[Opening Extracted data section]

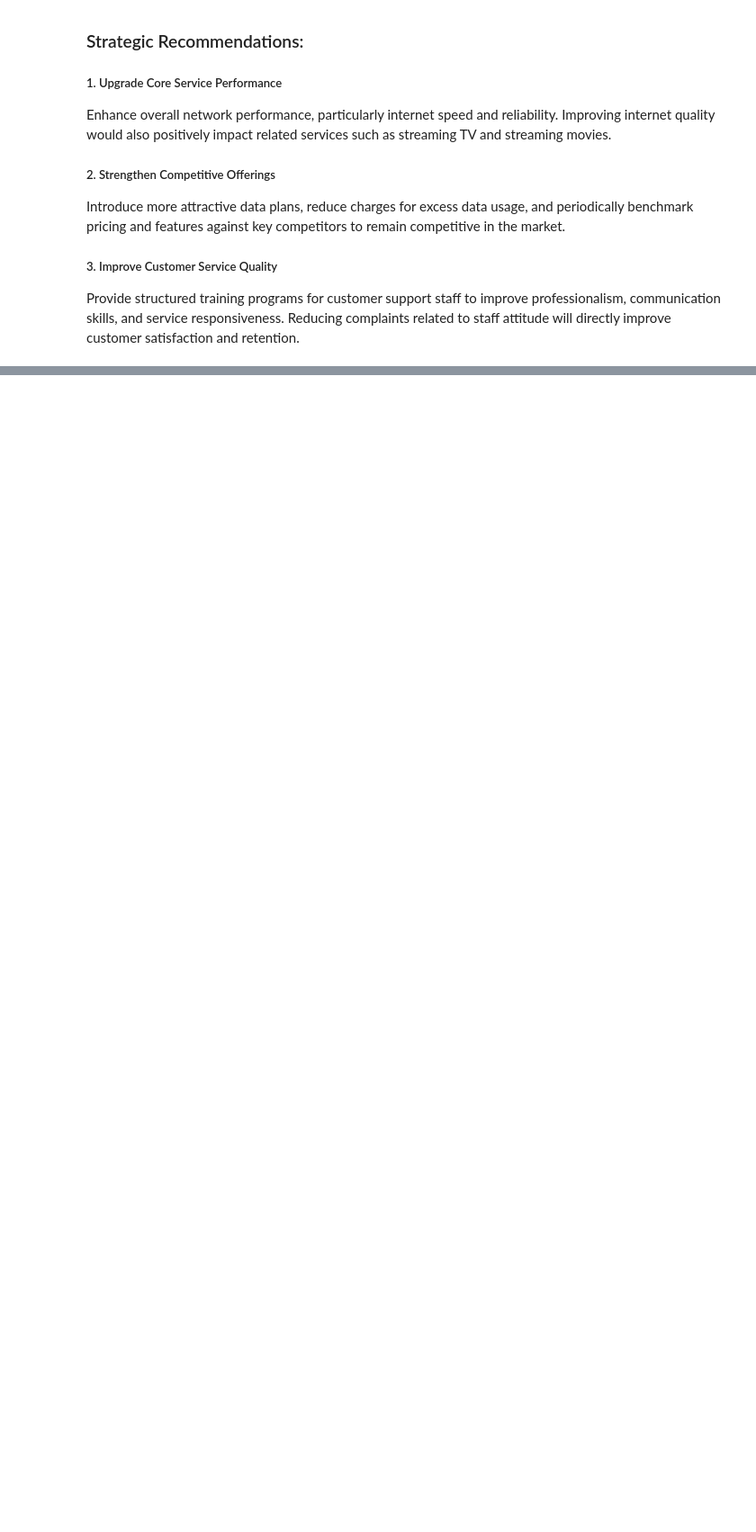
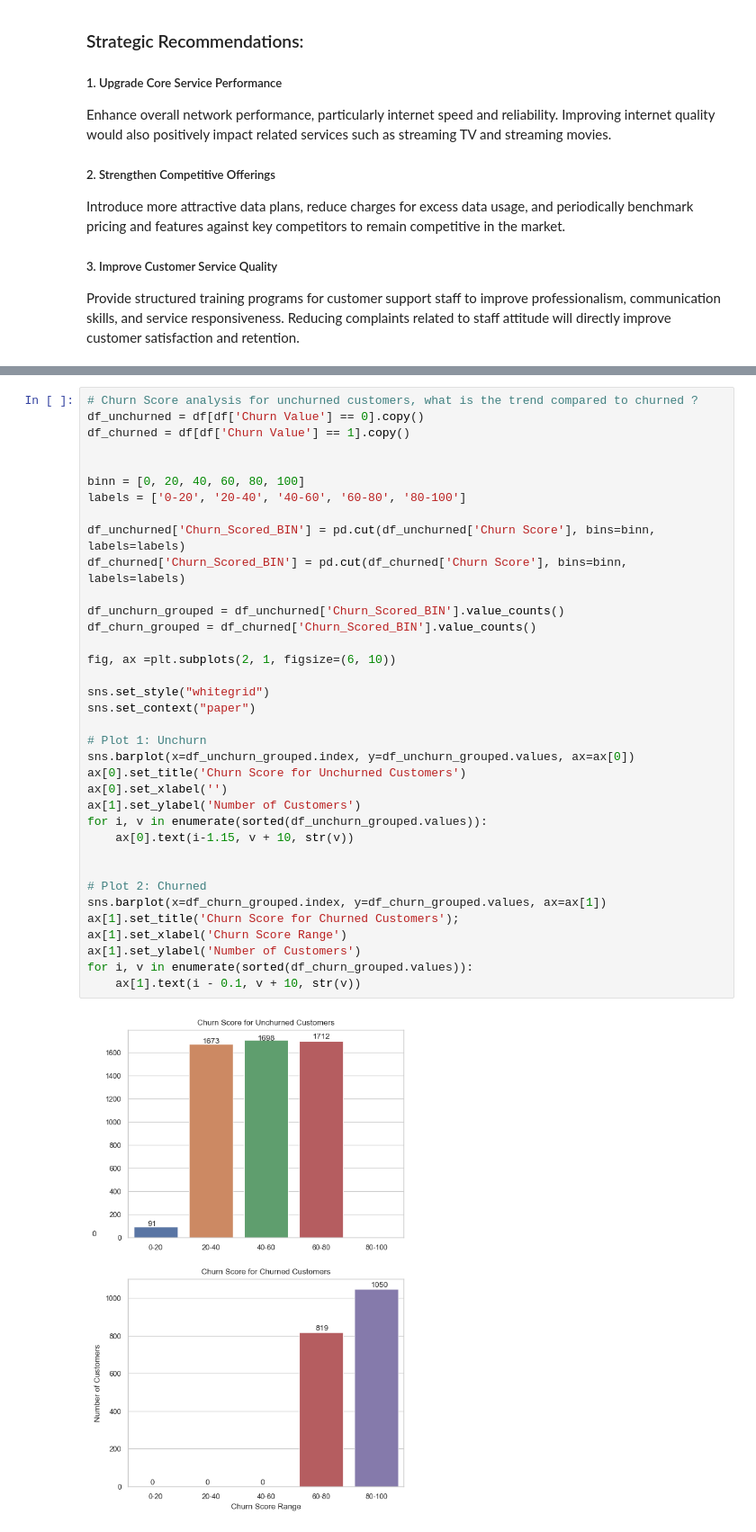
Before and after one commit to mr0ndre/Telco-Customer-Churn-Prediction-, a Jupyter notebook: notebooks/Data Analysis.ipynb, the cells around one changed output, grey strips where cells are left out. Shown at 90% size. Cells and saved outputs as stored; diff of their text form; blank space fills up the shorter version.

```diff
--- a/notebooks/Data Analysis.ipynb
+++ b/notebooks/Data Analysis.ipynb
@@ -221,0 +438,38 @@ fig = px.choropleth(df_churn, geojson=geojson, color="Bergeron",
+# %%
+# Churn Score analysis for unchurned customers, what is the trend compared to churned ?
+df_unchurned = df[df['Churn Value'] == 0].copy()
+df_churned = df[df['Churn Value'] == 1].copy()
+
+
+binn = [0, 20, 40, 60, 80, 100]
+labels = ['0-20', '20-40', '40-60', '60-80', '80-100']
+
+df_unchurned['Churn_Scored_BIN'] = pd.cut(df_unchurned['Churn Score'], bins=binn, labels=labels)
+df_churned['Churn_Scored_BIN'] = pd.cut(df_churned['Churn Score'], bins=binn, labels=labels)
+
+df_unchurn_grouped = df_unchurned['Churn_Scored_BIN'].value_counts()
+df_churn_grouped = df_churned['Churn_Scored_BIN'].value_counts()
+
+fig, ax =plt.subplots(2, 1, figsize=(6, 10))
+
+sns.set_style("whitegrid")
+sns.set_context("paper")
+
+# Plot 1: Unchurn
+sns.barplot(x=df_unchurn_grouped.index, y=df_unchurn_grouped.values, ax=ax[0])
+ax[0].set_title('Churn Score for Unchurned Customers')
+ax[0].set_xlabel('')
+ax[1].set_ylabel('Number of Customers')
+for i, v in enumerate(sorted(df_unchurn_grouped.values)):
+    ax[0].text(i-1.15, v + 10, str(v))
+
+
+# Plot 2: Churned
+sns.barplot(x=df_churn_grouped.index, y=df_churn_grouped.values, ax=ax[1])
+ax[1].set_title('Churn Score for Churned Customers');
+ax[1].set_xlabel('Churn Score Range')
+ax[1].set_ylabel('Number of Customers')
+for i, v in enumerate(sorted(df_churn_grouped.values)):
+    ax[1].text(i - 0.1, v + 10, str(v))
+# %% [output]
+[figure, added]
```
Also changed, not shown: parts of 11 cells of this notebook.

[Closing Extracted data section]

* _Prompt_:
Gather from the records above every line containing the string "values".

* _Exercise output_:
+sns.barplot(x=df_unchurn_grouped.index, y=df_unchurn_grouped.values, ax=ax[0])
+for i, v in enumerate(sorted(df_unchurn_grouped.values)):
+sns.barplot(x=df_churn_grouped.index, y=df_churn_grouped.values, ax=ax[1])
+for i, v in enumerate(sorted(df_churn_grouped.values)):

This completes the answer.